What needs to be done:
Restate all entries word for word, minus pictures.

Supplied information: Begin

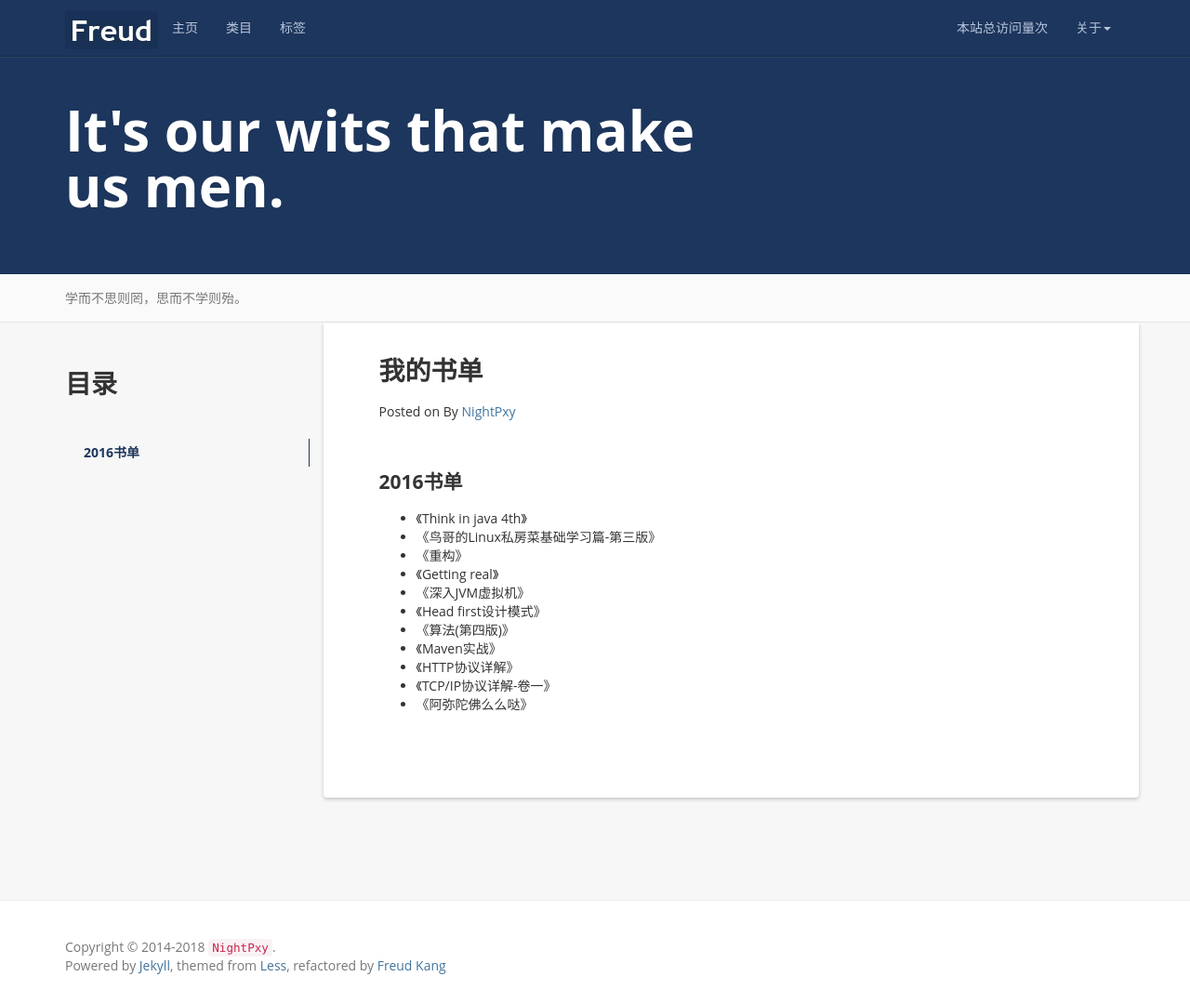
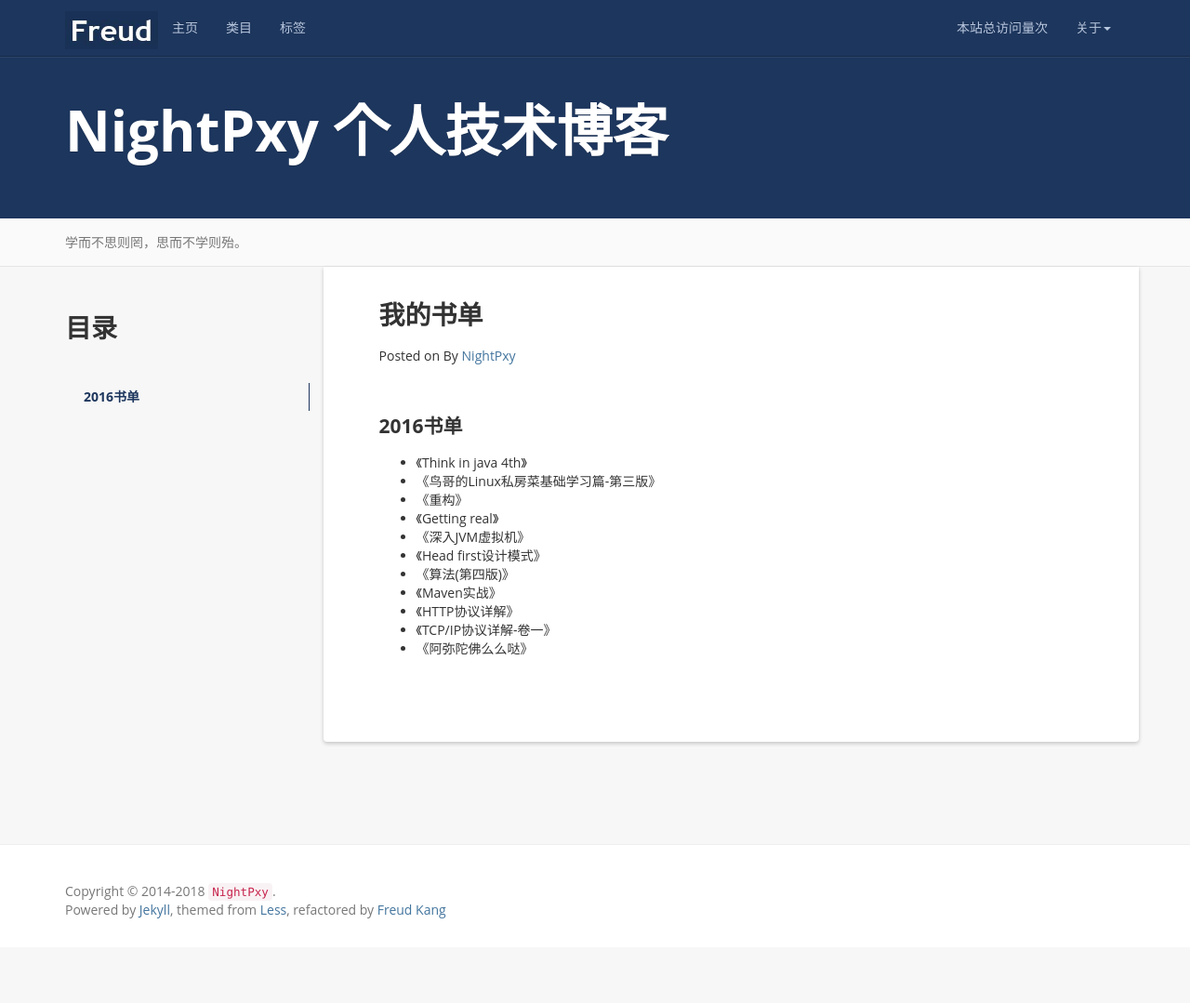
Before and after one commit to NightPxy/NightPxy.github.io, a Jekyll site: the page built from books.md, in a window 1280 px wide and 1079 px high. Shown: the whole window at 93% size. Built offline with Jekyll 4.4.1, drawn with Linux system fonts in a browser that asks for light colours; nearby versions of some CDN libraries; a script that is not in the unit is left out; comment, search, counter and statistics services are not loaded.

Commit message:
博客头设置

```diff
--- a/_config.yml
+++ b/_config.yml
@@ -8,7 +8,7 @@ github: https://github.com/NightPxy/
 baseurl: ""
 description: 个人技术博客
 meta_description: NightPxy
-motto: It's our wits that make us men.
+motto: NightPxy 个人技术博客
 banner: 学而不思则罔，思而不学则殆。
 
 #permalink: /:categories/:year/:month/:day/:title/
```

Supplied information: End

Answer section:
Before and after one commit to NightPxy/NightPxy.github.io, a Jekyll site: the page built from books.md, in a window 1280 px wide and 1079 px high. Shown: the whole window at 93% size. Built offline with Jekyll 4.4.1, drawn with Linux system fonts in a browser that asks for light colours; nearby versions of some CDN libraries; a script that is not in the unit is left out; comment, search, counter and statistics services are not loaded.

Commit message:
博客头设置

```diff
--- a/_config.yml
+++ b/_config.yml
@@ -8,7 +8,7 @@ github: https://github.com/NightPxy/
 baseurl: ""
 description: 个人技术博客
 meta_description: NightPxy
-motto: It's our wits that make us men.
+motto: NightPxy 个人技术博客
 banner: 学而不思则罔，思而不学则殆。
 
 #permalink: /:categories/:year/:month/:day/:title/
```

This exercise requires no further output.